Phone calls home
- A phone call home is much better than an email. Call home to every student.
- Those who are doing well – tell their parents and express your happiness to have them in class.
- Those who don’t play the instrument at home – “Johnny seems to be struggling in Band and is having a hard time keeping up. He seems upset that he can’t play the instrument as well as the others. How often do you encourage him to play at home?” This is usually met with parents who feel guilty for not making sure their child does his homework. Word gets out through the students that you call home.
“Play” instead of “Practice”
I’ve gotten rid of the word practice. It sounds boring. What do you do outside with friends? You play. What do you do in soccer? You play. Video games? You play. It is fun to play. What do you do with your instrument at home? You play!
Encourage with “You Can’t”
Sometimes telling students that they can’t do something will work very well. They will be ignited to rise to the challenge. Saying it in a joking way adds to the fun atmosphere of the class and makes students work hard to prove me wrong.
Window Into the Classroom Concert

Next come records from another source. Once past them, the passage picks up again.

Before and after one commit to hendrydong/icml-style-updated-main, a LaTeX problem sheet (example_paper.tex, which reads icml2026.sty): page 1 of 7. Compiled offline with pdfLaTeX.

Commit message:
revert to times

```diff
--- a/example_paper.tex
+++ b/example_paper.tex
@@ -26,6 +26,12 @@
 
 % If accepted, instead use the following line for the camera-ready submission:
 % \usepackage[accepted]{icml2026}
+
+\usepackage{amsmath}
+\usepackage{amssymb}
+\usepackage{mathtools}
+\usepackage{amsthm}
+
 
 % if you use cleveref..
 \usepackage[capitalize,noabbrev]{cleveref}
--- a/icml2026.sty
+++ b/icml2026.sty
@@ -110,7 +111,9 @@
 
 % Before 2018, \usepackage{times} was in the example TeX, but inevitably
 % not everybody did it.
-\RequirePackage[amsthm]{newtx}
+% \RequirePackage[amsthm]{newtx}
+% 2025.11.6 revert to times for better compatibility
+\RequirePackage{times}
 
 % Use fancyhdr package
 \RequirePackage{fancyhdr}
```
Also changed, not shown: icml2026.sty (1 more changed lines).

Schedule this during Fall Parent/Teacher conferences. It is a 30 minute, informal concert that walks parents through what a band rehearsal looks like. This has been extremely successful for me and the program, and parents LOVE it.
I have older students – 6-12th grade – come after school on a designated day to help coach my beginners. As with any sort of student leadership program, the benefits are boundless for everybody. I have more time to work one-on-one with kids, the mentors are learning more about themselves and their instruments, and the beginners are seeing role models as people they could become.
Other FUN things
- Students get to conduct the band through Happy Birthday when it is their birthday.
- Have students name their instruments… creates a bond with it.
When a student quits
I will intervene with emails or phone calls home trying to find the real reason (usually can be mitigated with an instrument change or heart-to-heart conversation). Citing recent and relevant research pertaining to children learning a musical instrument, actively participating in music-making, and how it positively affects their brains can work with many quitters.
If a child does decide to quit, I make sure to impart on them that they are welcome back at anytime. I remain friendly with them in passing, saying their name with a smile. They may come back someday.
The Bottom Line
Kids will mostly stay in the program if they know you care about them, if they are achieving success, and are having fun. We have to create the right environments for all of that to be true everyday.
See “Resources” page for suggested readings that discuss these topics more in depth.